### WHAT TO DO
In the lines below, look for "runtime". Copy each line where it appears.

[Before and after images]
•••

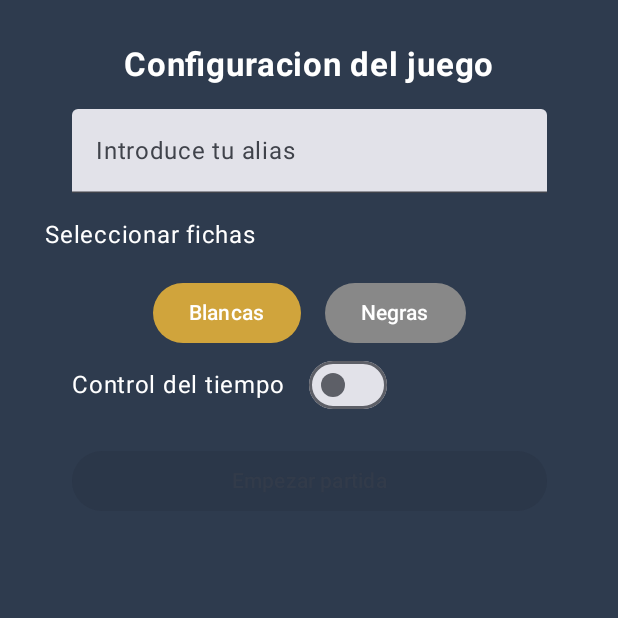
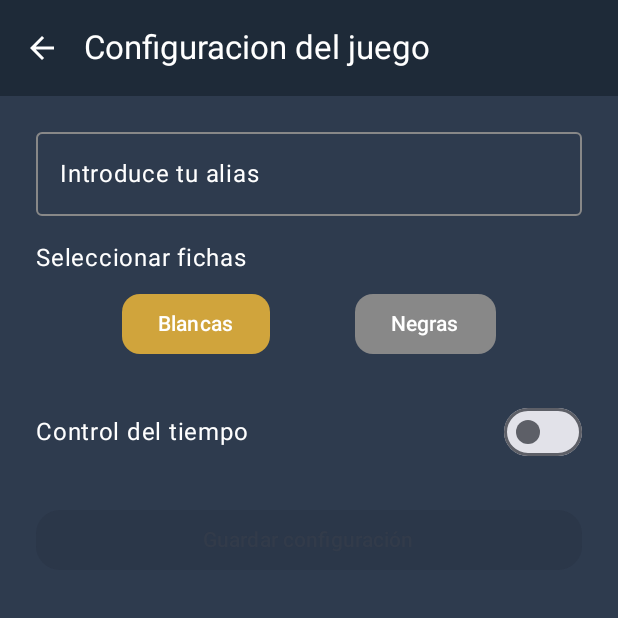
Before and after one commit to Elcris1/android-checkers, an Android app built with Jetpack Compose: the screen it shows after launch (ConfigurationActivity), after a tap on "Empezar partida", on a phone screen of 412 x 824 dp, the top half of it. Run offline under Robolectric (Android 15) with nearby library versions, the phone set to English and light mode, and no system bars.

Commit message:
fixes #4 #5 #6

```diff
--- a/app/build.gradle.kts
+++ b/app/build.gradle.kts
@@ -52,6 +52,7 @@ dependencies {
     implementation(libs.androidx.appcompat)
     implementation(libs.material)
     implementation(libs.androidx.activity)
+    implementation("androidx.datastore:datastore-preferences:1.1.7")
     testImplementation(libs.junit)
     androidTestImplementation(libs.androidx.junit)
     androidTestImplementation(libs.androidx.espresso.core)
--- a/app/src/main/java/com/example/checkers/activities/ConfigurationActivity.kt
+++ b/app/src/main/java/com/example/checkers/activities/ConfigurationActivity.kt
@@ -1,7 +1,9 @@
 package com.example.checkers.activities
 
+import android.app.Activity
 import android.content.Intent
 import android.os.Bundle
+import android.util.Log
 import androidx.activity.ComponentActivity
 import androidx.activity.compose.setContent
 import androidx.activity.enableEdgeToEdge
@@ -13,15 +15,29 @@ import androidx.compose.foundation.layout.fillMaxSize
 import androidx.compose.foundation.layout.fillMaxWidth
 import androidx.compose.foundation.layout.padding
 import androidx.compose.foundation.text.KeyboardOptions
+import androidx.compose.material.icons.Icons
+import androidx.compose.material.icons.automirrored.filled.ArrowBack
+import androidx.compose.material.icons.filled.ArrowBack
 import androidx.compose.material3.Button
 import androidx.compose.material3.ButtonDefaults
+import androidx.compose.material3.ExperimentalMaterial3Api
+import androidx.compose.material3.Icon
+import androidx.compose.material3.IconButton
+import androidx.compose.material3.OutlinedTextField
+import androidx.compose.material3.OutlinedTextFieldDefaults
+import androidx.compose.material3.Scaffold
 import androidx.compose.material3.Surface
 import androidx.compose.material3.Switch
 import androidx.compose.material3.Text
 import androidx.compose.material3.TextField
+import androidx.compose.material3.TopAppBar
+import androidx.compose.material3.TopAppBarDefaults
 import androidx.compose.runtime.Composable
+import androidx.compose.runtime.LaunchedEffect
+import androidx.compose.runtime.collectAsState
 import androidx.compose.runtime.getValue
 import androidx.compose.runtime.mutableStateOf
+import androidx.compose.runtime.rememberCoroutineScope
 import androidx.compose.runtime.saveable.rememberSaveable
 import androidx.compose.runtime.setValue
 import androidx.compose.ui.Alignment
@@ -34,7 +50,10 @@ import androidx.compose.ui.text.input.KeyboardType
 import androidx.compose.ui.unit.dp
 import androidx.compose.ui.unit.sp
 import com.example.checkers.R
+import com.example.checkers.components.GoBackAppBar
+import com.example.checkers.datastore.DataStoreManager
 import com.example.checkers.ui.theme.CheckersTheme
+import kotlinx.coroutines.launch
 
 class ConfigurationActivity : ComponentActivity() {
     override fun onCreate(savedInstanceState: Bundle?) {
@@ -42,119 +61,213 @@ class ConfigurationActivity : ComponentActivity() {
         enableEdgeToEdge()
         setContent {
             CheckersTheme {
-                Surface(modifier = Modifier.fillMaxSize()) {
                 MyApp()
             }
         }
     }
 }
-}
 
+@OptIn(ExperimentalMaterial3Api::class)
 @Composable
 private fun MyApp() {
     val context = LocalContext.current
+
+    //SavedPreferences DataStore
+    val dataStoreManager = DataStoreManager(context)
+    val scope = rememberCoroutineScope()
+
+    //DAta from store
+    val aliasStore by dataStoreManager.alias.collectAsState(initial = "")
+    val isWhiteStore by dataStoreManager.isWhiteTeam.collectAsState(initial = true)
+    val isTimeEnabledStore by dataStoreManager.timeEnabled.collectAsState(initial = false)
+    val minutesStore by dataStoreManager.minutes.collectAsState(initial = 0)
+    val secs by dataStoreManager.seconds.collectAsState(initial = 0)
+
+    //mutables to handle local edition
     var alias by rememberSaveable { mutableStateOf("") }
-    var whiteTeam by rememberSaveable { mutableStateOf(true) }
-    var timeDeadline by rememberSaveable { mutableStateOf(false) }
+    var isWhite by rememberSaveable { mutableStateOf(true) }
+    var isTimeEnabled by rememberSaveable { mutableStateOf(false) }
     var minutes by rememberSaveable { mutableStateOf("") }
     var seconds by rememberSaveable { mutableStateOf("") }
 
-    Column (
+    //Asignar valores
+    LaunchedEffect(aliasStore) {
+        alias = aliasStore
+        isWhite = isWhiteStore
+        isTimeEnabled = isTimeEnabledStore
+        minutes = minutesStore.toString()
+        seconds = secs.toString()
+    }
+
+    //var alias by rememberSaveable { mutableStateOf("") }
+
+
+    Scaffold(
+        topBar = { GoBackAppBar(stringResource(R.string.configuration_title)) },
+        containerColor = Color(0xFF2E3B4E)
+    ) { padding ->
+        Column(
             modifier = Modifier
+                .padding(padding)
                 .fillMaxSize()
-            .background(Color(0xFF2E3B4E))
-            .padding(30.dp),
-        horizontalAlignment = Alignment.CenterHorizontally,
+                .padding(horizontal = 24.dp),
+            horizontalAlignment = Alignment.CenterHorizontally
         ) {
-        Text(
-            text = stringResource(R.string.configuration_title),
-            fontSize = 22.sp,
-            fontWeight = FontWeight.Bold,
-            color = Color.White
+            // Alias
+            OutlinedTextField(
+                value = alias,
+                onValueChange = { alias = it },
+                label = { Text(stringResource(R.string.alias_placeholder), color = Color.White)  },
+                modifier = Modifier
+                    .fillMaxWidth()
+                    .padding(vertical = 16.dp),
+                singleLine = true,
+                colors = androidx.compose.material3.OutlinedTextFieldDefaults.colors(
+                    focusedBorderColor = Color(0xFFD0A43C),
+                    unfocusedBorderColor = Color.Gray,
+                    cursorColor = Color.White,
+                    focusedLabelColor = Color.White,
+                    unfocusedLabelColor = Color.LightGray,
+                    focusedTextColor = Color.White,
+                    unfocusedTextColor = Color.White,
+                    disabledTextColor = Color.LightGray
+                )
             )
 
-        TextField(
-            value = alias,
-            onValueChange = { alias = it },
-            label = { Text(stringResource(R.string.alias_placeholder)) },
-            modifier = Modifier.fillMaxWidth(0.9f).padding(top = 16.dp)
+            // Equipo
+            Text(
+                text = stringResource(R.string.team),
+                color = Color.White,
+                fontSize = 16.sp,
+                modifier = Modifier.align(Alignment.Start)
             )
 
             Row(
-            modifier = Modifier.fillMaxWidth().padding(top = 16.dp),
-        ) {
-            Text(stringResource(R.string.team), color = Color.White, fontSize = 16.sp)
-
-        }
-
-        Row(
-            modifier = Modifier.padding(top = 16.dp)
+                modifier = Modifier
+                    .fillMaxWidth()
+                    .padding(vertical = 8.dp),
+                horizontalArrangement = Arrangement.SpaceEvenly
             ) {
                 Button(
-                onClick = { whiteTeam = true },
-                colors = ButtonDefaults.buttonColors(containerColor = if (whiteTeam) Color(0xFFD0A43C) else Color.Gray),
-                modifier = Modifier.padding(end = 16.dp)
+                    onClick = { isWhite = true },
+                    colors = ButtonDefaults.buttonColors(
+                        containerColor = if (isWhite) Color(0xFFD0A43C) else Color.Gray
+                    ),
+                    shape = androidx.compose.foundation.shape.RoundedCornerShape(12.dp)
                 ) {
                     Text(stringResource(R.string.white_team))
                 }
-            Button(onClick = { whiteTeam = false }, colors = ButtonDefaults.buttonColors(containerColor = if (!whiteTeam) Color(0xFFD0A43C) else Color.Gray)) {
+
+                Button(
+                    onClick = { isWhite = false },
+                    colors = ButtonDefaults.buttonColors(
+                        containerColor = if (!isWhite) Color(0xFFD0A43C) else Color.Gray
+                    ),
+                    shape = androidx.compose.foundation.shape.RoundedCornerShape(12.dp)
+                ) {
                     Text(stringResource(R.string.black_team))
                 }
             }
 
+            // Tiempo
             Row(
-            modifier = Modifier.fillMaxWidth(0.9f),
+                modifier = Modifier
+                    .fillMaxWidth()
+                    .padding(top = 16.dp),
                 verticalAlignment = Alignment.CenterVertically
             ) {
                 Text(
                     text = stringResource(R.string.time_control),
                     color = Color.White,
                     fontSize = 16.sp,
-                modifier = Modifier.padding(end = 16.dp)
+                    modifier = Modifier.weight(1f)
                 )
-            Switch(checked = timeDeadline, onCheckedChange = { timeDeadline = it })
+                Switch(
+                    checked = isTimeEnabled,
+                    onCheckedChange = { isTimeEnabled = it }
+                )
             }
 
-        if (timeDeadline) {
+            // Entrada de minutos y segundos
+            if (isTimeEnabled) {
                 Row(
-                modifier = Modifier.fillMaxWidth(),
+                    modifier = Modifier
+                        .fillMaxWidth()
+                        .padding(vertical = 12.dp),
                     horizontalArrangement = Arrangement.SpaceEvenly
                 ) {
-                TextField(
+                    OutlinedTextField(
                         value = minutes,
                         onValueChange = { minutes = it.filter { char -> char.isDigit() } },
-                    label = { Text(stringResource(R.string.minutes)) },
-                    keyboardOptions = KeyboardOptions.Default.copy(keyboardType = KeyboardType.Number),
-                    modifier = Modifier.weight(1f)
+                        label = { Text(stringResource(R.string.minutes), color = Color.White) },
+                        keyboardOptions = KeyboardOptions(keyboardType = KeyboardType.Number),
+                        modifier = Modifier.weight(1f),
+                        singleLine = true,
+                        colors = OutlinedTextFieldDefaults.colors(
+                            focusedBorderColor = Color(0xFFD0A43C),
+                            unfocusedBorderColor = Color.Gray,
+                            cursorColor = Color.White,
+                            focusedLabelColor = Color.White,
+                            unfocusedLabelColor = Color.LightGray,
+                            focusedTextColor = Color.White,
+                            unfocusedTextColor = Color.White,
+                            disabledTextColor = Color.LightGray
+                        )
                     )
 
-                Text(":", fontSize = 22.sp, fontWeight = FontWeight.Bold, color = Color.White)
+                    Text(
+                        ":",
+                        fontSize = 22.sp,
+                        color = Color.White,
+                        modifier = Modifier.padding(horizontal = 8.dp)
+                    )
 
-                TextField(
+                    OutlinedTextField(
                         value = seconds,
-                    onValueChange = { seconds = it.filter { char -> char.isDigit() } },
-                    label = { Text(stringResource(R.string.seconds)) },
-                    keyboardOptions = KeyboardOptions.Default.copy(keyboardType = KeyboardType.Number),
-                    modifier = Modifier.weight(1f)
+                        onValueChange = { seconds = it.filter { char -> char.isDigit() }.take(2) },
+                        label = { Text(stringResource(R.string.seconds), color = Color.White) },
+                        keyboardOptions = KeyboardOptions(keyboardType = KeyboardType.Number),
+                        modifier = Modifier.weight(1f),
+                        singleLine = true,
+                        colors = OutlinedTextFieldDefaults.colors(
+                            focusedBorderColor = Color(0xFFD0A43C),
+                            unfocusedBorderColor = Color.Gray,
+                            cursorColor = Color.White,
+                            focusedLabelColor = Color.White,
+                            unfocusedLabelColor = Color.LightGray,
+                            focusedTextColor = Color.White,
+                            unfocusedTextColor = Color.White,
+                            disabledTextColor = Color.LightGray
+                        )
                     )
                 }
             }
 
+            // Guardar configuración
             Button(
-            enabled = if(timeDeadline) alias.isNotBlank() && minutes.isNotBlank() && seconds.isNotBlank() else alias.isNotBlank(),
                 onClick = {
-                val intent = Intent(context, MainActivity::class.java)
-                intent.putExtra("alias", alias)
-                intent.putExtra("whiteTeam", whiteTeam )
-                intent.putExtra("timeDeadline", timeDeadline)
-                if (timeDeadline) {
-                    intent.putExtra("minuteLimit", minutes.toInt())
-                    intent.putExtra("secondLimit", seconds.toInt())
+                    scope.launch {
+                        dataStoreManager.saveToDataStore(
+                            alias,
+                            isWhite,
+                            isTimeEnabled,
+                            minutes.toIntOrNull() ?: 0,
+                            seconds.toIntOrNull() ?: 0
+                        )
                     }
-                context.startActivity(intent)
                 },
-            modifier = Modifier.fillMaxWidth(0.9f).padding(top = 16.dp)) {
-            Text(stringResource(R.string.start_game))
+                enabled = alias.isNotBlank() &&
+                        (!isTimeEnabled || (minutes.isNotBlank() && seconds.isNotBlank())),
+                modifier = Modifier
+                    .fillMaxWidth()
+                    .padding(vertical = 24.dp),
+                colors = ButtonDefaults.buttonColors(containerColor = Color(0xFFD0A43C)),
+                shape = androidx.compose.foundation.shape.RoundedCornerShape(16.dp)
+            ) {
+                Text(text = stringResource(R.string.save_configuration))
             }
         }
+
+
     }
+}
--- a/app/src/main/java/com/example/checkers/activities/HelpActivity.kt
+++ b/app/src/main/java/com/example/checkers/activities/HelpActivity.kt
@@ -44,6 +44,7 @@ class HelpActivity : ComponentActivity() {
         super.onCreate(savedInstanceState)
         enableEdgeToEdge()
         setContent {
+            //TODO: añadir go back bar
             CheckersTheme {
                 Surface (modifier = Modifier.fillMaxSize()) {
                     HelpLayout()
--- a/app/src/main/java/com/example/checkers/activities/MenuActivity.kt
+++ b/app/src/main/java/com/example/checkers/activities/MenuActivity.kt
@@ -12,6 +12,7 @@ import androidx.compose.foundation.Image
 import androidx.compose.foundation.background
 import androidx.compose.foundation.layout.Arrangement
 import androidx.compose.foundation.layout.Column
+import androidx.compose.foundation.layout.PaddingValues
 import androidx.compose.foundation.layout.Spacer
 import androidx.compose.foundation.layout.fillMaxSize
 import androidx.compose.foundation.layout.fillMaxWidth
@@ -19,8 +20,10 @@ import androidx.compose.foundation.layout.height
 import androidx.compose.foundation.layout.size
 import androidx.compose.material3.Button
 import androidx.compose.material3.ButtonDefaults
+import androidx.compose.material3.Scaffold
 import androidx.compose.material3.Surface
 import androidx.compose.material3.Text
+import androidx.compose.material3.TopAppBar
 import androidx.compose.runtime.Composable
 import androidx.compose.ui.Alignment
 import androidx.compose.ui.Modifier
@@ -33,6 +36,7 @@ import androidx.compose.ui.text.font.FontWeight
 import androidx.compose.ui.unit.dp
 import androidx.compose.ui.unit.sp
 import com.example.checkers.R
+import com.example.checkers.components.GeneralAppBar
 import com.example.checkers.ui.theme.CheckersTheme
 
 class MenuActivity : ComponentActivity() {
@@ -41,8 +45,11 @@ class MenuActivity : ComponentActivity() {
         enableEdgeToEdge()
         setContent {
             CheckersTheme {
-                Surface (modifier = Modifier.fillMaxSize()) {
-                    App()
+                Scaffold(
+                    topBar = { GeneralAppBar(stringResource(R.string.menu_title)) },
+                    containerColor = Color(0xFF2E3B4E)
+                ) { padding ->
+                    App(padding = padding)
                 }
             }
         }
@@ -56,7 +63,8 @@ fun navigate(context: Context, cls: Class<*>) {
 
 @Composable
 private fun App(
-    modifier: Modifier = Modifier
+    modifier: Modifier = Modifier,
+    padding: PaddingValues
 ) {
     val context = LocalContext.current
     val configuration = LocalConfiguration.current
--- /dev/null
+++ b/app/src/main/java/com/example/checkers/components/ReusableTopAppBar.kt
@@ -0,0 +1,84 @@
+package com.example.checkers.components
+
+import android.app.Activity
+import android.content.Context
+import android.content.Intent
+import androidx.compose.material.icons.Icons
+import androidx.compose.material.icons.automirrored.filled.ArrowBack
+import androidx.compose.material.icons.filled.ArrowBack
+import androidx.compose.material.icons.filled.Settings
+import androidx.compose.material3.ExperimentalMaterial3Api
+import androidx.compose.material3.Icon
+import androidx.compose.material3.IconButton
+import androidx.compose.material3.Text
+import androidx.compose.material3.TopAppBar
+import androidx.compose.material3.TopAppBarDefaults
+import androidx.compose.runtime.Composable
+import androidx.compose.ui.graphics.Color
+import androidx.compose.ui.platform.LocalContext
+import androidx.compose.ui.res.stringResource
+import com.example.checkers.R
+import com.example.checkers.activities.ConfigurationActivity
+
+@OptIn(ExperimentalMaterial3Api::class)
+@Composable
+fun GeneralAppBar(
+    title: String
+) {
+    val context = LocalContext.current
+
+    TopAppBar(
+        title = { Text(title, color = Color.White) },
+        actions = {
+            IconButton(
+                onClick = {
+                    openSettingsScreen(context)
+                }
+            ) {
+                Icon(
+                    imageVector = Icons.Default.Settings,
+                    contentDescription = stringResource(R.string.config_buton),
+                    tint = Color.White
+                )
+            }
+        },
+        colors = TopAppBarDefaults.topAppBarColors(
+            containerColor = Color(0xFF1E2A38),
+            titleContentColor = Color.White
+        )
+    )
+}
+
+@OptIn(ExperimentalMaterial3Api::class)
+@Composable
+fun GoBackAppBar(
+    title: String
+) {
+    val context = LocalContext.current
+
+    TopAppBar(
+        title = { Text(text = title, color = Color.White) },
+        navigationIcon = {
+                IconButton(
+                    onClick = {
+                        (context as? Activity)?.finish()
+                    }
+                ) {
+                    Icon(
+                        imageVector = Icons.AutoMirrored.Filled.ArrowBack,
+                        contentDescription = stringResource(R.string.go_back),
+                        tint = Color.White
+                    )
+                }
+            }
+        ,
+        colors = TopAppBarDefaults.topAppBarColors(
+            containerColor = Color(0xFF1E2A38),
+            titleContentColor = Color.White
+        )
+    )
+}
+
+private fun openSettingsScreen(context: Context) {
+    context.startActivity(Intent(context, ConfigurationActivity::class.java))
+}
--- a/app/src/main/java/com/example/checkers/data/Board.kt
+++ b/app/src/main/java/com/example/checkers/data/Board.kt
@@ -224,7 +224,7 @@ class Board {
         val diagonalLeft = getDiagonalLeft(x, y, team)
         val farLeft = getFarDiagonalLeft(x,y, team)
         if (diagonalLeft.piece != null) {
-            //Log.d("DiagonalLeft", "DIF COLOR: ${diagonalLeft.piece!!.team != piece.team}, $diagonalLeft, $farLeft,  Result: ${(diagonalLeft.isFilled() && diagonalLeft.piece!!.team != piece.team && farLeft.isEmpty())}")
+            Log.d("DiagonalLeft", "DIF COLOR: ${diagonalLeft.piece!!.team != piece.team}, $diagonalLeft, $farLeft,  Result: ${(diagonalLeft.isFilled() && diagonalLeft.piece!!.team != piece.team && farLeft.isEmpty())}")
         }
         return (diagonalLeft.isFilled() && diagonalLeft.piece!!.team != piece.team && farLeft.isEmpty())
     }
@@ -239,7 +239,7 @@ class Board {
         val diagonalRight = getDiagonalRight(x,y, team)
         val farRight =  getFarDiagonalRight(x,y, team)
         if (diagonalRight.piece != null) {
-            //Log.d("DiagonalRight", "DIF COLOR: ${diagonalRight.piece!!.team != piece.team}, ${diagonalRight}, ${farRight}, Result: ${(diagonalRight.isFilled() && diagonalRight.piece!!.team != piece.team && farRight.isEmpty())}")
+            Log.d("DiagonalRight", "DIF COLOR: ${diagonalRight.piece!!.team != piece.team}, ${diagonalRight}, ${farRight}, Result: ${(diagonalRight.isFilled() && diagonalRight.piece!!.team != piece.team && farRight.isEmpty())}")
         }
         return (diagonalRight.isFilled() && diagonalRight.piece!!.team != piece.team && farRight.isEmpty())
     }
--- /dev/null
+++ b/app/src/main/java/com/example/checkers/datastore/DataStoreManager.kt
@@ -0,0 +1,77 @@
+package com.example.checkers.datastore
+
+import android.content.Context
+import androidx.datastore.core.DataStore
+import androidx.datastore.preferences.core.Preferences
+import androidx.datastore.preferences.core.booleanPreferencesKey
+import androidx.datastore.preferences.core.edit
+import androidx.datastore.preferences.core.intPreferencesKey
+import androidx.datastore.preferences.core.stringPreferencesKey
+import androidx.datastore.preferences.preferencesDataStore
+import com.example.checkers.data.constants.Teams
+import kotlinx.coroutines.flow.Flow
+import kotlinx.coroutines.flow.map
+import kotlin.math.min
+
+val Context.dataStore: DataStore<Preferences> by preferencesDataStore(name = "settings")
+
+class DataStoreManager(private val context: Context) {
+
+
+    private object PreferencesKeys {
+        val ALIAS_KEY = stringPreferencesKey("alias")
+        val IS_WHITE_KEY = booleanPreferencesKey("team")
+        val TIME_ENABLED_KEY = booleanPreferencesKey("is_time_enabled")
+        val TIME_MINUTES = intPreferencesKey("minutes")
+        val TIME_SECONDS = intPreferencesKey("seconds")
+    }
+
+    suspend fun saveToDataStore(alias: String, whiteTeam: Boolean, isEnabled: Boolean, minutes: Int, seconds: Int) {
+        context.dataStore.edit {
+            it[PreferencesKeys.ALIAS_KEY] = alias
+            it[PreferencesKeys.IS_WHITE_KEY] = whiteTeam
+            it[PreferencesKeys.TIME_ENABLED_KEY] = isEnabled
+            it[PreferencesKeys.TIME_MINUTES] = minutes
+            it[PreferencesKeys.TIME_SECONDS] = seconds
+        }
+    }
+
+    val alias: Flow<String> = context.dataStore.data.map {
+        it[PreferencesKeys.ALIAS_KEY] ?: ""
+    }
+
+    val isWhiteTeam: Flow<Boolean> = context.dataStore.data.map {
+        it[PreferencesKeys.IS_WHITE_KEY] ?: true
+    }
+
+    val timeEnabled: Flow<Boolean> = context.dataStore.data.map {
+        it[PreferencesKeys.TIME_ENABLED_KEY] ?: false
+    }
+
+    val minutes: Flow<Int> = context.dataStore.data.map {
+        it[PreferencesKeys.TIME_MINUTES] ?: 0
+    }
+    val seconds: Flow<Int> = context.dataStore.data.map {
+        it[PreferencesKeys.TIME_SECONDS] ?: 0
+    }
+
+    suspend fun setAlias(alias: String) {
+        context.dataStore.edit { it[PreferencesKeys.ALIAS_KEY] = alias }
+    }
+
+    suspend fun setTeam(isWhite: Boolean) {
+        context.dataStore.edit { it[PreferencesKeys.IS_WHITE_KEY] = isWhite }
+    }
+
+    suspend fun setTimeEnabled(enabled: Boolean) {
+        context.dataStore.edit { it[PreferencesKeys.TIME_ENABLED_KEY] = enabled }
+    }
+
+    suspend fun setMinutes(time: Int) {
+        context.dataStore.edit { it[PreferencesKeys.TIME_MINUTES] = time }
+    }
+    suspend fun setSeconds(time: Int) {
+        context.dataStore.edit { it[PreferencesKeys.TIME_SECONDS] = time }
+
+    }
+}
--- a/app/src/main/res/values/strings.xml
+++ b/app/src/main/res/values/strings.xml
@@ -2,6 +2,7 @@
     <string name="app_name">Damas</string>
 
     <string name="title_activity_menu">MenuActivity</string>
+    <string name="menu_title">Menú principal</string>
     <string name="help_txt">Ayuda</string>
     <string name="start_game">Empezar partida</string>
     <string name="exit">Salir</string>
@@ -38,6 +39,8 @@
     <string name="minutes">Minutos</string>
     <string name="seconds">Segundos</string>
     <string name="start">Empezar partida!</string>
+    <string name="save_configuration">Guardar configuración</string>
+    <string name="config_buton">Botón configuración</string>
 
     <string name="CPU">CPU</string>
     <string name="remaining_time">Tiempo restante</string>
```
Also changed, not shown: 1 other file. Lines whose indentation alone changed are shown as unchanged.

•••

### ANSWER TO THIS EXERCISE
 import androidx.compose.runtime.Composable
+import androidx.compose.runtime.LaunchedEffect
+import androidx.compose.runtime.collectAsState
 import androidx.compose.runtime.getValue
 import androidx.compose.runtime.mutableStateOf
+import androidx.compose.runtime.rememberCoroutineScope
 import androidx.compose.runtime.saveable.rememberSaveable
 import androidx.compose.runtime.setValue
 import androidx.compose.runtime.Composable
+import androidx.compose.runtime.Composable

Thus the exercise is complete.